And for that, the young man seeing is beautiful thing number 27 of 101.
I came across this video which has scenes I can identify with my every day. These scenes ARE my every day – they're of Toronto, the city I write about all the time.
And it's funny because I could link this song's theme to a conversation I had only just last night about my experience in having been here five years now; about choosing a city and not finding a home; about not giving up on the city but quitting looking for the home.
I might be more enthusiastic about finding this video treatment of this particular song. But I have laryngitis today. I don't even know how to deal with this song when I have laryngitis.
I haven’t been writing much. If you’re one of my regular friends I’m sure you’ve noticed. Lists of beautiful things and posts of YouTube clips are not writing. I’ve learned to accept the dry periods and assume the “writerly collector” in me is needing this time to just collect experience. But it’s been bothering me – posting other people’s work and videos of other people are not going to bring you back, and I can’t stand the thought of losing any one of you.

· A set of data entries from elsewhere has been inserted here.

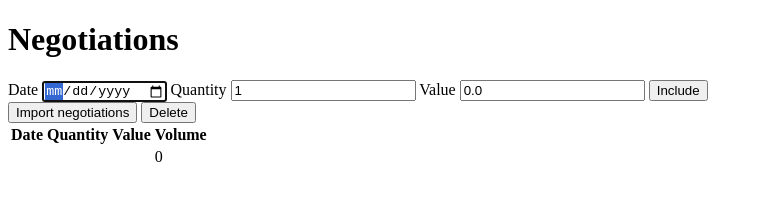
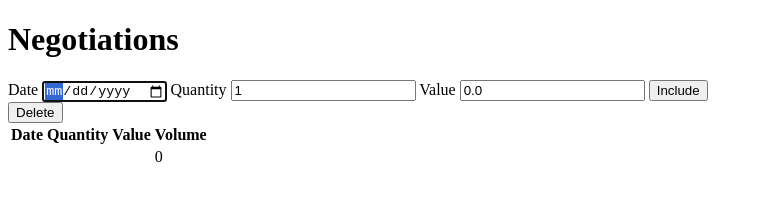
Before and after one commit to samuelastech/negotiations, a website: page index.html in a window 1280 px wide. Shown: the whole page, without its empty margins (0-763 px from the left). Drawn offline with Linux system fonts and the light colour scheme.

Commit message:
fix: deleting import button

```diff
--- a/index.html
+++ b/index.html
@@ -30,7 +30,6 @@
   </form>
 
   <div>
-    <button type="button">Import negotiations</button>
     <button type="button" onclick="controller.clear()">Delete</button>
   </div>
 
```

Part of it is that I’ve been immersing myself in good books over my daily commute – and there’s certainly nothing wrong with that. In fact my excuse for staying with this job which is an hour’s trip from my home has always been that those two hours of travel time every day are reading time. But the problem with immersing myself in books during this time is that I’m not paying attention to my favourite subject: that little space of world around me and the people in it.

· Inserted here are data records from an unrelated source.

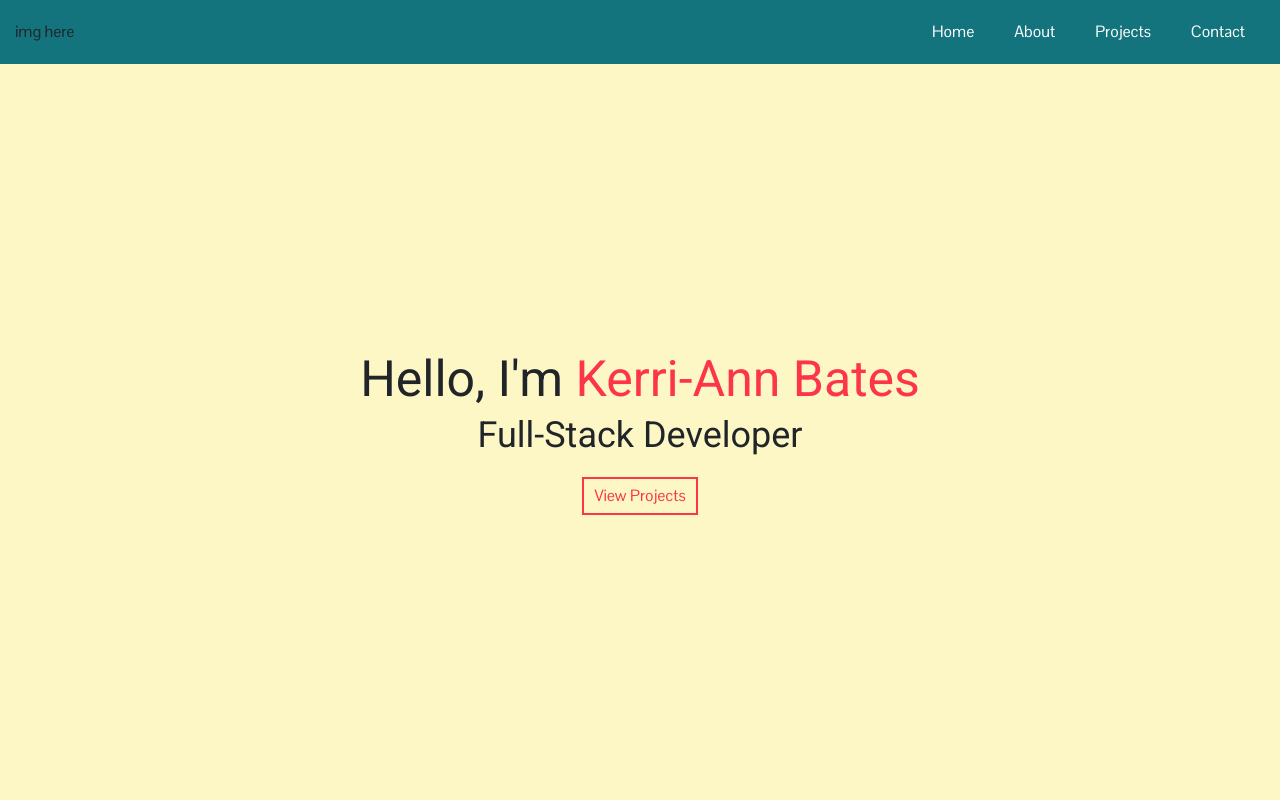
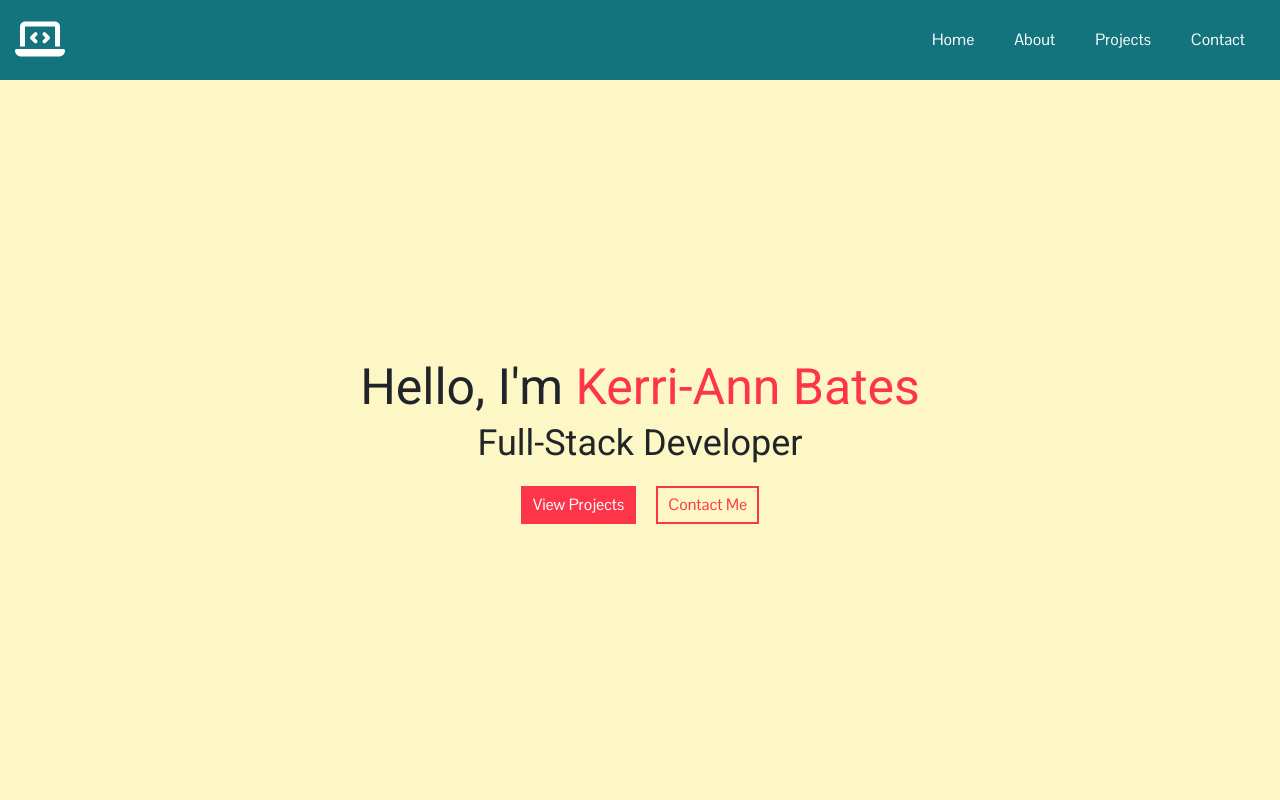
Before and after one commit to Kerri-AnnBates/official-portfolio, a React (Create React App) app: page / in a window 1280 px wide. Shown: the top 800 px of the page. Built offline with nearby package versions, Linux system fonts and the light colour scheme.

Commit message:
style cleanups

```diff
--- a/src/components/header/Jumbotron.js
+++ b/src/components/header/Jumbotron.js
@@ -9,7 +9,8 @@ const Jumbotron = () => {
 					<div className="intro-content">
 						<h1>Hello, I'm <span className="pop">Kerri-Ann Bates</span></h1>
 						<h2>Full-Stack Developer</h2>
-						<a href="#projects">View Projects</a>
+						<a href="#projects" className="full-btn">View Projects</a>
+						<a href="#contact" className="clear-btn">Contact Me</a>
 					</div>
 				</div>
 			</Container>
--- a/src/components/header/Navbar.js
+++ b/src/components/header/Navbar.js
@@ -7,14 +7,14 @@ const Navbar = () => {
 			<Container fluid={true}>
 				<div className="nav-wrapper">
 					<div className="logo">
-						<div>img here</div>
+						<div><i class="fas fa-laptop-code"></i></div>
 					</div>
 					<nav>
 						<ul>
 							<li><a href="#">Home</a></li>
 							<li><a href="#about">About</a></li>
 							<li><a href="#projects">Projects</a></li>
-							<li><a href="#">Contact</a></li>
+							<li><a href="#contact">Contact</a></li>
 						</ul>
 					</nav>
 				</div>
--- a/src/components/main/Contact.js
+++ b/src/components/main/Contact.js
@@ -7,7 +7,7 @@ const Contact = () => {
 			<Container>
 				<div className="sub-titles"><h2>Connect With Me</h2></div>
 				<p>Feel free to reach out with any questions. I'm interested in full-stack web development positions.</p>
-				<a href="#" className="resume">Resume</a>
+				<a href="#" className="full-btn" title="Resume">Resume</a>
 				<div className="connect-links">
 					<a href="https://www.linkedin.com/in/kerri-ann-bates-0b4970129/" target="_blank" title="LinkedIn"><i class="fab fa-linkedin"></i></a>
 					<a href="mailto:bates.kerriann@gmail.com" title="Email"><i class="fas fa-envelope-square"></i></a>
--- a/src/styles/contact.scss
+++ b/src/styles/contact.scss
@@ -1,10 +1,5 @@
 .contact-details {
 	text-align: center;
-
-	a.resume {
-		display: inline-block;
-		@include fullButtonlink($secondaryColor);
-	}
 }
 
 .connect-links {
--- a/src/styles/global.scss
+++ b/src/styles/global.scss
@@ -76,3 +76,11 @@ img {
 		}
 	}
 }
+
+.clear-btn {
+	@include clearButtonlink($secondaryColor);
+}
+
+.full-btn {
+	@include fullButtonlink($secondaryColor);
+}
--- a/src/styles/jumbotron.scss
+++ b/src/styles/jumbotron.scss
@@ -22,7 +22,7 @@
 	}
 
 	a {
-		@include clearButtonlink($secondaryColor);
-		margin-top: 1.5rem;
+		// margin-top: 1.5rem;
+		margin       : 1.5rem 1rem;
 	}
 }
--- a/src/styles/nav.scss
+++ b/src/styles/nav.scss
@@ -1,6 +1,11 @@
 .nav-bar {
 	background-color: $mainColor;
-	padding         : 2rem 0;
+	padding         : 1rem 0;
+
+	.logo {
+		font-size: 4rem;
+		color    : #fff;
+	}
 }
 
 .nav-wrapper {
```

By the end of winter I start feeling trapped by it – the darkness, the extended periods of painful temperatures, the ugliness. Let’s face it – snow in the city is only beautiful when it first falls. Then it becomes dirty mounds on sidewalks and on edges of parking lots and lining curbs everywhere. I’m all about the changing seasons, I feel lucky that I live in such a climate – but by late January, I’m finished with this damned season.
I’m sure it’s all related to a lack of sunlight. In fact I know it – after an hour’s lunchtime walk in bright sunlight today I felt heady, almost drunk. And the move to Daylight Time this past weekend has flipped some internal switch – I get to evening and find daylight and I’m noticeably happy. Lots of my friends are still complaining about that lost hour of sleep – I’m practically giddy for it; I’d gladly sacrifice two hours to have Daylight Time back again.
I wish I was one to write myself through a down or difficult period. The last few months of hunkering against the weather, coming out of the subway after work into the dark, the sequestering away from humanity and losing myself in other peoples’ stories – have all caused me to close off, and thus close off that well of stories.
During today's lunchtime walk I stopped and looked ahead at a length of sidewalk on which there was no snow, no ice, no slush, no puddles; just a clear sidewalk under a sunny sky. And when I stood there looking at it, I felt a sense of freedom I haven’t felt in more than a month, a welcome desire to get back outside of myself.
As I walked on, one of my favourite song verses ran through my head:
You say you'll give me a highway with no-one on it
Treasure, just to look upon it
All the riches in the night
U2, from Rattle and Hum, 1988
Let’s call that little simple little verse, with its image so humble and idea so rich, beautiful thing 25, and my theme for escaping the bonds of winter.
You know, certain parts of most of my days are focused on me getting above ground again. This video made me think about the coming above ground part. I should always view it as rising to the new, and to not expect. Like a goldfish?
(This video encouraging me to see like a goldfish: beautiful thing seventeen.)